* [Task statement]:
When a line in the entries below contains the word "moving", copy that line.

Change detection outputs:
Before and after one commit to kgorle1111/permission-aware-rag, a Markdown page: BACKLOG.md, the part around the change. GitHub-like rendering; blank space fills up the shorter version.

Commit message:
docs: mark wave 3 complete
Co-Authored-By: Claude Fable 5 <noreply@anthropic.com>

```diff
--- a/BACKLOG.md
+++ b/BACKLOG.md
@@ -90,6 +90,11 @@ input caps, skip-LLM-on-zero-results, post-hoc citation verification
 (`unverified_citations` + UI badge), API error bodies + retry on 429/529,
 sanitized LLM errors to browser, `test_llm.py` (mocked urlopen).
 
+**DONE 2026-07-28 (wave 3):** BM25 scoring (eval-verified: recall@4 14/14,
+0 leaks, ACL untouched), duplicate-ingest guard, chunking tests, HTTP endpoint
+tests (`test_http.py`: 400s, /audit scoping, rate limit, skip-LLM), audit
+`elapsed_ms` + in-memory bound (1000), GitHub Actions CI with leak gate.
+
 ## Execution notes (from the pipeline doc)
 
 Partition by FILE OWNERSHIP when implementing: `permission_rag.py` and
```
* * *
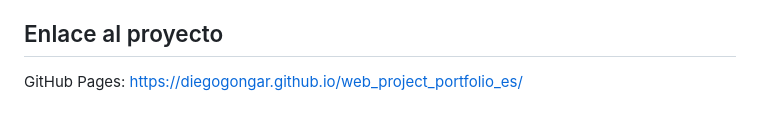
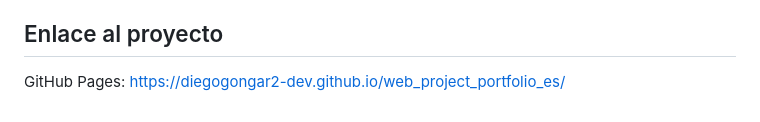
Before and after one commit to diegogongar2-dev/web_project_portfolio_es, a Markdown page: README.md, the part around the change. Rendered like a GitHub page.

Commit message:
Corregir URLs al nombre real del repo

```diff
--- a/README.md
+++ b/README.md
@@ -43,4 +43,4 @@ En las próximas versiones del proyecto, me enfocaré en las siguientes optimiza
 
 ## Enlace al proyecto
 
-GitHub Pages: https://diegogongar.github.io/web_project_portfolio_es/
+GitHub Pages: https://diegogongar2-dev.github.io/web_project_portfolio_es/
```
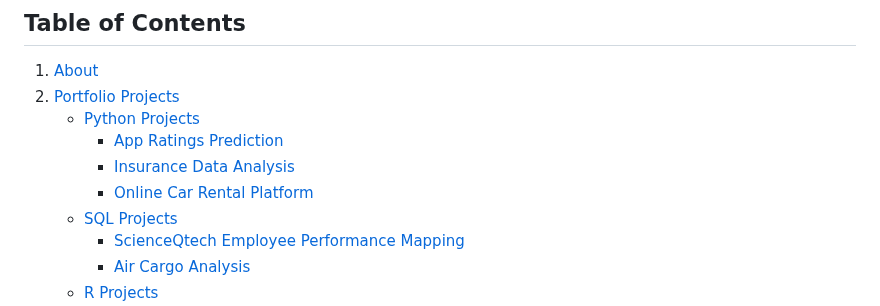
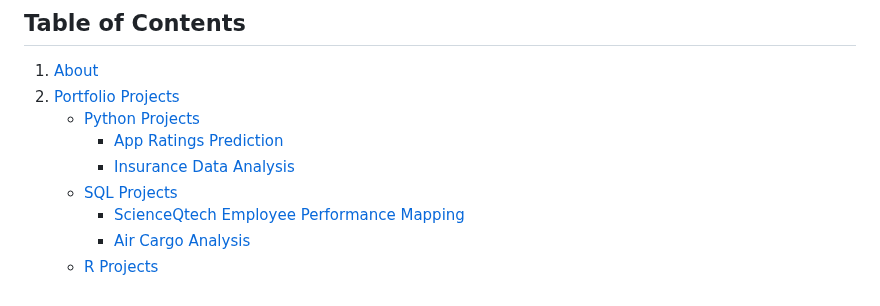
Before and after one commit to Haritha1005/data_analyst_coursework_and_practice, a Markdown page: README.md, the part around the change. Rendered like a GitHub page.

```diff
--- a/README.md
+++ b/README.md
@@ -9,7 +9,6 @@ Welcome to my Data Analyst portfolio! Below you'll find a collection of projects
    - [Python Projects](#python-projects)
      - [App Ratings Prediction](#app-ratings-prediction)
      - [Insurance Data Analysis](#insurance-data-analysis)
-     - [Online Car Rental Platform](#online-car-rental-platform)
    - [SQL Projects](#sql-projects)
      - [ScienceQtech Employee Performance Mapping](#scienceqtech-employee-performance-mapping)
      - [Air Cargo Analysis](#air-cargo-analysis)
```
---
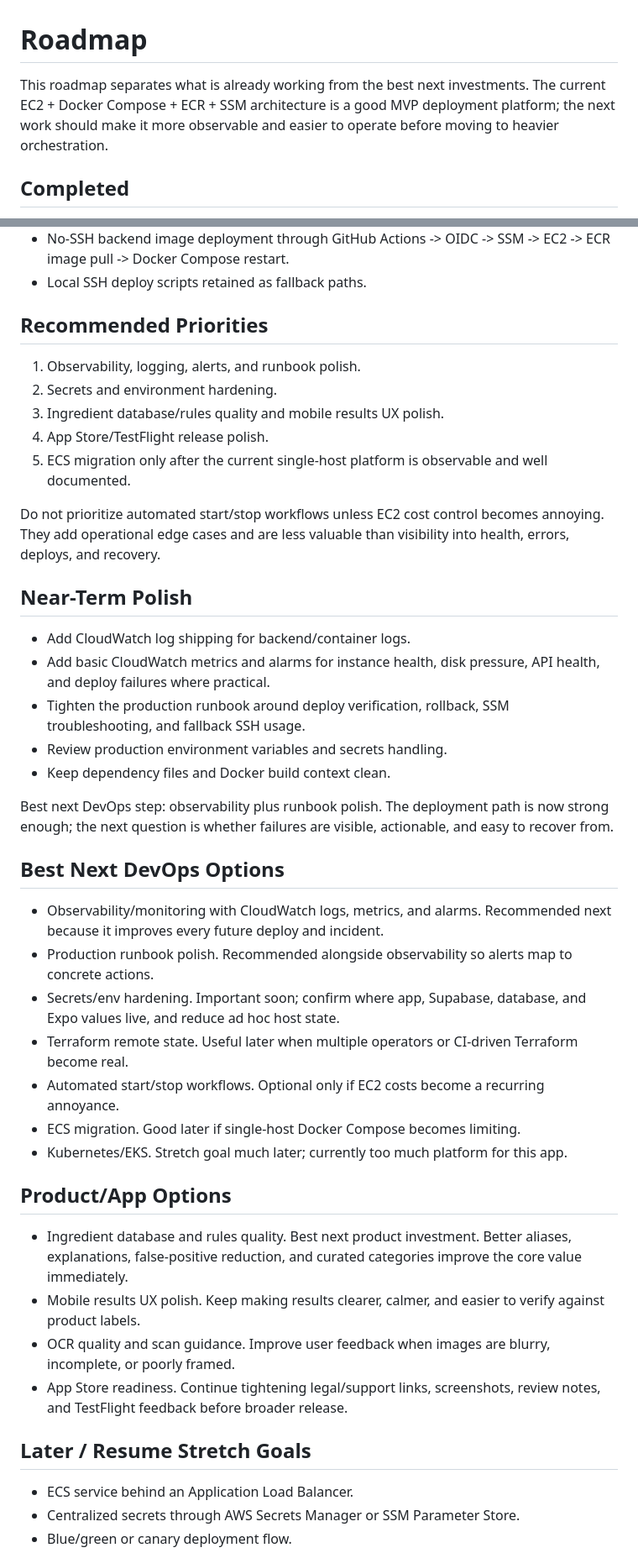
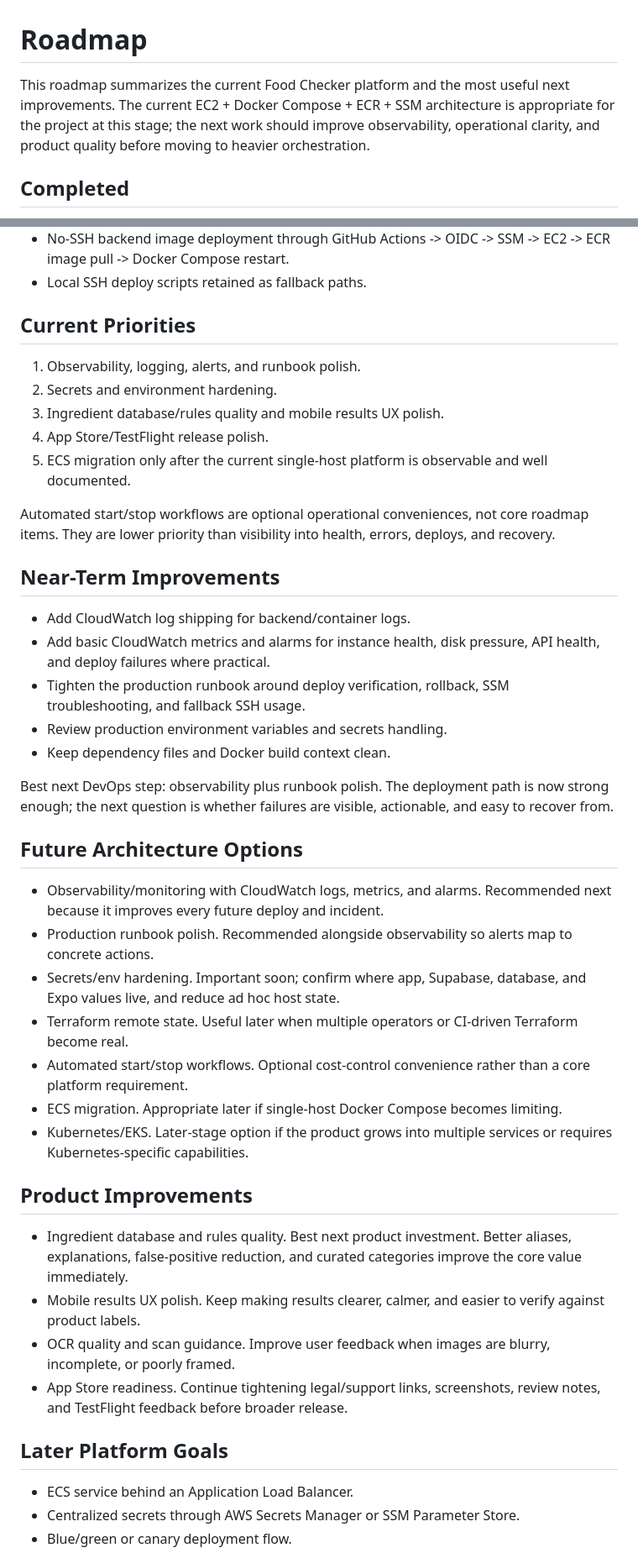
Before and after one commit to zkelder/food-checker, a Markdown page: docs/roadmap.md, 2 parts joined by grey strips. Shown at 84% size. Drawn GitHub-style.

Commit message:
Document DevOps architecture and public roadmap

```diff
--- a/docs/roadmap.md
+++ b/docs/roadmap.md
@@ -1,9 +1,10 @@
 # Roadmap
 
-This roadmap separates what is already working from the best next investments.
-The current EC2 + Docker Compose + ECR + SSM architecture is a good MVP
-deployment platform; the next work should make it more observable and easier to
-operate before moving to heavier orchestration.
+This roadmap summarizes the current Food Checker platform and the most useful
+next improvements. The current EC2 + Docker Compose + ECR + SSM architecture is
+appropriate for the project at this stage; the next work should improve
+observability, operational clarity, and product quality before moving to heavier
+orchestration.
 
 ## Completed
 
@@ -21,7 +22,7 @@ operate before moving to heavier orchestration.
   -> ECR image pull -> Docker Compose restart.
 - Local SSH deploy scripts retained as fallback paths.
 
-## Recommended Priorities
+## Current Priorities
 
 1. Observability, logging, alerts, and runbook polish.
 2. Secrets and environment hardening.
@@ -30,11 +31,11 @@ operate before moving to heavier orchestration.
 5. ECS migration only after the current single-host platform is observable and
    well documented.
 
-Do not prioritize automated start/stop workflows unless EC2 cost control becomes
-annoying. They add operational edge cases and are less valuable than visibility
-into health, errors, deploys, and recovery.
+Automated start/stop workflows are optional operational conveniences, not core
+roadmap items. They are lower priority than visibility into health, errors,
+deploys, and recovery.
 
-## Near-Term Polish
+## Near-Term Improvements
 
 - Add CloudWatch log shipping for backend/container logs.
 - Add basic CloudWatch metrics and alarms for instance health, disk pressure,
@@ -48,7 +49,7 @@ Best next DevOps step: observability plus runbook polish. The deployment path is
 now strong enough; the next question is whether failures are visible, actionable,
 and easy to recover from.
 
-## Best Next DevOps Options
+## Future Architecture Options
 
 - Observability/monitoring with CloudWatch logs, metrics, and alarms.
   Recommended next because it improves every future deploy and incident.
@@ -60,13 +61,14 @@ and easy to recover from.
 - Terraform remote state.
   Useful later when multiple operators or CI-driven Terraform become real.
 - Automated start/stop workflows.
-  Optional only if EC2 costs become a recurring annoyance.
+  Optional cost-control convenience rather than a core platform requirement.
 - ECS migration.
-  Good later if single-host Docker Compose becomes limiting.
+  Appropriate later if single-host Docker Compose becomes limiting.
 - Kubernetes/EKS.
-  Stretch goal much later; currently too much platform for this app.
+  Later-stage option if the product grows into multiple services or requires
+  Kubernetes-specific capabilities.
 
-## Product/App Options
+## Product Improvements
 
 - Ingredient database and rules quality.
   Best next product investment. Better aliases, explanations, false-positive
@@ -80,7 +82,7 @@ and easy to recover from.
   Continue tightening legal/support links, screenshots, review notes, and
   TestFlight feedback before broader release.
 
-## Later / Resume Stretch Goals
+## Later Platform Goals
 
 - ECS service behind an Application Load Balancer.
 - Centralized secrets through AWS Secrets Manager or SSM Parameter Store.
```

* [Expected answer]:
-operate before moving to heavier orchestration.
+observability, operational clarity, and product quality before moving to heavier
@@ -21,7 +22,7 @@ operate before moving to heavier orchestration.
@@ -30,11 +31,11 @@ operate before moving to heavier orchestration.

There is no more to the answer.